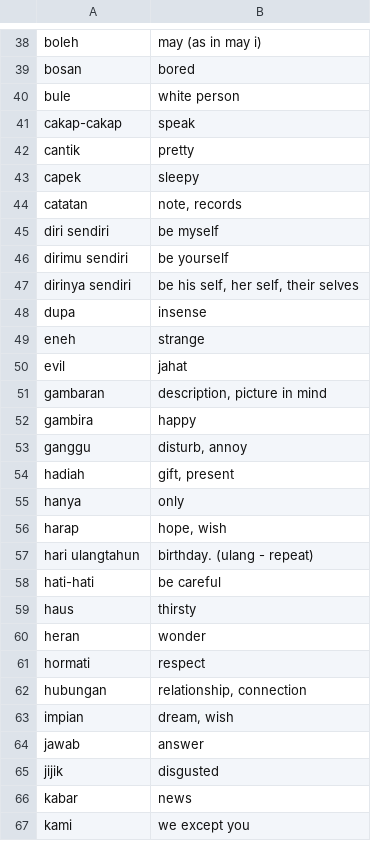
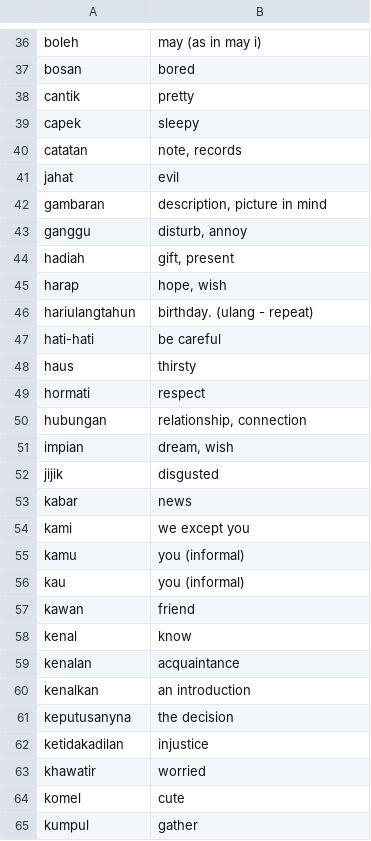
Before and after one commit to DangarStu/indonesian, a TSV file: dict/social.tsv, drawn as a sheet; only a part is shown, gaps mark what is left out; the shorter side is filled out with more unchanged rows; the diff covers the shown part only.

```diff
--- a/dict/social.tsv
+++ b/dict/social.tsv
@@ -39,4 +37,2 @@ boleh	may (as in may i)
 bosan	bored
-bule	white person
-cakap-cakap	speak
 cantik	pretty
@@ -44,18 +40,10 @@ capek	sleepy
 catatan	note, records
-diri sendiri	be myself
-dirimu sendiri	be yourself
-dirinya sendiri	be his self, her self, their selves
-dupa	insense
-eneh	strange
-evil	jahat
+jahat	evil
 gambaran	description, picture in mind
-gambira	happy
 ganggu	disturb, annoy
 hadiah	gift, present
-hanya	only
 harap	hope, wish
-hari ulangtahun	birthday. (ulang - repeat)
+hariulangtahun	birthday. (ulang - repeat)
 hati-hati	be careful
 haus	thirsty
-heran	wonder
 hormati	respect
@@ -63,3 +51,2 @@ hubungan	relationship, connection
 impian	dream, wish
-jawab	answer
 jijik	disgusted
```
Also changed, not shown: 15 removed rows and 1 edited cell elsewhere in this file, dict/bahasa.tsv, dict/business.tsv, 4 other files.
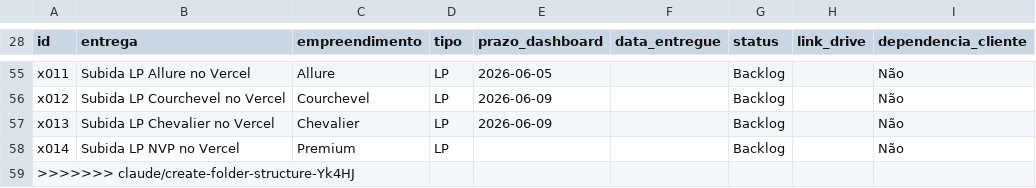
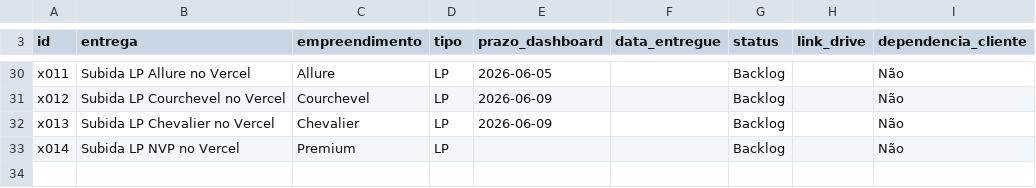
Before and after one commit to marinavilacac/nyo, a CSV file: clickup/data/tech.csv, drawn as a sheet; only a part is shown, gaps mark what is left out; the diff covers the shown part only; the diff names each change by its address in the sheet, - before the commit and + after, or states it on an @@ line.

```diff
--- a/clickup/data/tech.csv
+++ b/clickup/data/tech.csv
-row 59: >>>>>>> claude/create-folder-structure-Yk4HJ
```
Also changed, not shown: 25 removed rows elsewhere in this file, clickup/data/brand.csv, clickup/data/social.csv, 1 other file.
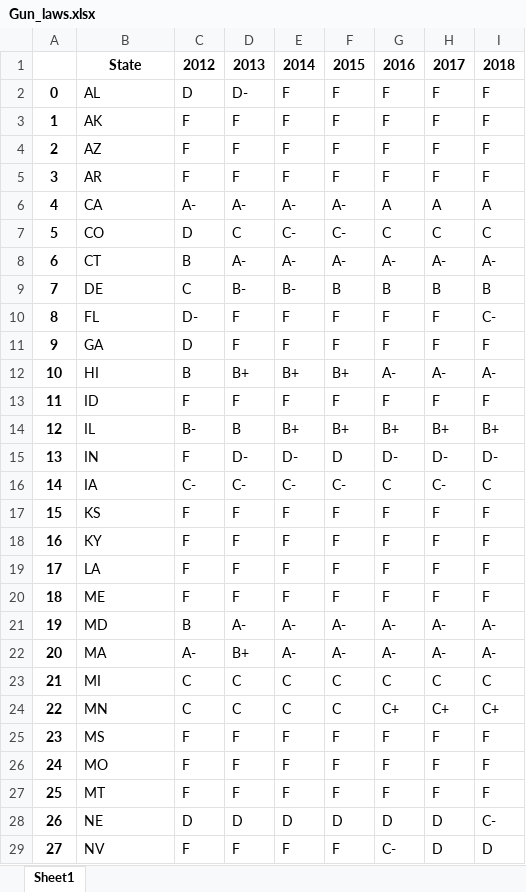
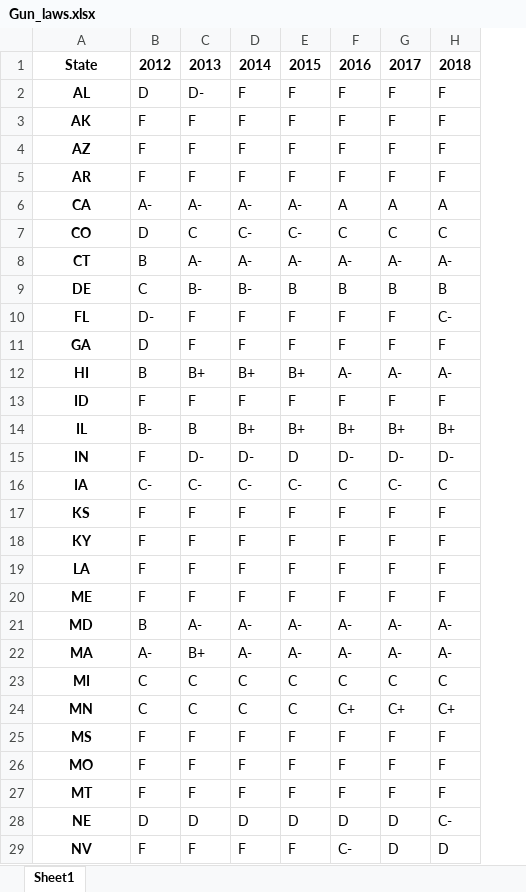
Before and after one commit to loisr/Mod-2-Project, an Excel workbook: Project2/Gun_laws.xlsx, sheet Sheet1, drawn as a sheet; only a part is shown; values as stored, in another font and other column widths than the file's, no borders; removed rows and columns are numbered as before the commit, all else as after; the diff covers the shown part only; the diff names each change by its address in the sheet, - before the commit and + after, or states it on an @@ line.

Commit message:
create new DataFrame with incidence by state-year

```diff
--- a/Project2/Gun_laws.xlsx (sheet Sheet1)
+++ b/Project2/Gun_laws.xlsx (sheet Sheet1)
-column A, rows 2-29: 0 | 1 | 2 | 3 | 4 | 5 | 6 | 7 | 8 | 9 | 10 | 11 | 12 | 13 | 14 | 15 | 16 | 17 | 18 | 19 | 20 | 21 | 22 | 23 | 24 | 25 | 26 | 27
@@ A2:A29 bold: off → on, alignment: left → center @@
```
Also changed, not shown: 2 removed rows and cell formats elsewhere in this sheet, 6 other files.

================

Write out exactly and only the lines that run from the start of the data above through the line containing "create new DataFrame", leaving the pictures out.

Before and after one commit to DangarStu/indonesian, a TSV file: dict/social.tsv, drawn as a sheet; only a part is shown, gaps mark what is left out; the shorter side is filled out with more unchanged rows; the diff covers the shown part only.

```diff
--- a/dict/social.tsv
+++ b/dict/social.tsv
@@ -39,4 +37,2 @@ boleh	may (as in may i)
 bosan	bored
-bule	white person
-cakap-cakap	speak
 cantik	pretty
@@ -44,18 +40,10 @@ capek	sleepy
 catatan	note, records
-diri sendiri	be myself
-dirimu sendiri	be yourself
-dirinya sendiri	be his self, her self, their selves
-dupa	insense
-eneh	strange
-evil	jahat
+jahat	evil
 gambaran	description, picture in mind
-gambira	happy
 ganggu	disturb, annoy
 hadiah	gift, present
-hanya	only
 harap	hope, wish
-hari ulangtahun	birthday. (ulang - repeat)
+hariulangtahun	birthday. (ulang - repeat)
 hati-hati	be careful
 haus	thirsty
-heran	wonder
 hormati	respect
@@ -63,3 +51,2 @@ hubungan	relationship, connection
 impian	dream, wish
-jawab	answer
 jijik	disgusted
```
Also changed, not shown: 15 removed rows and 1 edited cell elsewhere in this file, dict/bahasa.tsv, dict/business.tsv, 4 other files.
Before and after one commit to marinavilacac/nyo, a CSV file: clickup/data/tech.csv, drawn as a sheet; only a part is shown, gaps mark what is left out; the diff covers the shown part only; the diff names each change by its address in the sheet, - before the commit and + after, or states it on an @@ line.

```diff
--- a/clickup/data/tech.csv
+++ b/clickup/data/tech.csv
-row 59: >>>>>>> claude/create-folder-structure-Yk4HJ
```
Also changed, not shown: 25 removed rows elsewhere in this file, clickup/data/brand.csv, clickup/data/social.csv, 1 other file.
Before and after one commit to loisr/Mod-2-Project, an Excel workbook: Project2/Gun_laws.xlsx, sheet Sheet1, drawn as a sheet; only a part is shown; values as stored, in another font and other column widths than the file's, no borders; removed rows and columns are numbered as before the commit, all else as after; the diff covers the shown part only; the diff names each change by its address in the sheet, - before the commit and + after, or states it on an @@ line.

Commit message:
create new DataFrame with incidence by state-year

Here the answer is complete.